Ron is playing a key role in dealing with the cyanobacteria issue at Hawrelak Park Lake. Cyanobacteria poses risks to human health in large quantities and when Alberta Health Services (AHS) declared a blue-green algae health risk advisory for the lake in the weeks leading up to the ITU World Triathlon Edmonton, where the swimming portion of the event is scheduled to be held, the triathlon’s success and the safety of its participants was at risk.
Ron sits on the Science Advisory Committee of the Alberta Cyanobacteria Monitoring Program for Public Health (ACMPPH) – a group that includes members from Alberta Health, Environment and Parks, AHS and the University of Alberta. The group’s main objective is to provide recommendations on cyanobacteria monitoring and the public health advisory process.
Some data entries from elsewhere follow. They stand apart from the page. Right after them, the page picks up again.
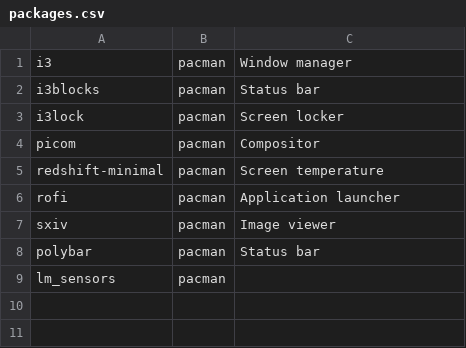
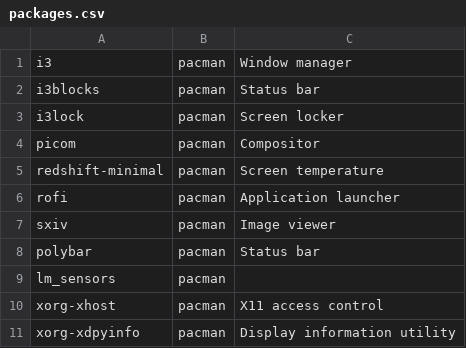
Before and after one commit to andreidmt/dotfiles, a CSV file: modules/ui.i3/packages.csv, drawn as a sheet.

```diff
--- a/modules/ui.i3/packages.csv
+++ b/modules/ui.i3/packages.csv
@@ -9 +9,3 @@ polybar, pacman, "Status bar"
 lm_sensors, pacman, ""
+xorg-xhost, pacman, "X11 access control"
+xorg-xdpyinfo, pacman, "Display information utility"
```
Also changed, not shown: 3 other files.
During the effort to get the lake clean and ready for the triathlon, Ron has been consulted for his expertise in the effects and detection of cyanobacteria toxins as well as his understanding of lake systems. “We have been conducting daily monitoring, taking samples from around the lake for the presence toxins and a species count.”
The chlorine proved an effect method of killing of the cyanobacteria, with cell numbers dropping from over one cells per milliliter to 1,000 – well below the guidelines. “Toxicology tests have been either negative or extremely low,” Ron assures.
With the lake water now clear and safe to swim in, the next tasks will be prevention. “We are deciding what can be done next year to avoid this situation again,” says Ron, “We will be focusing on managing the growth [of cyanobacteria] as well as suitable treatment options.”
The ITU World Triathlon Edmonton takes place Sept. 5 and 6 at Hawrelak Park. For more information go to http://edmonton.triathlon.org.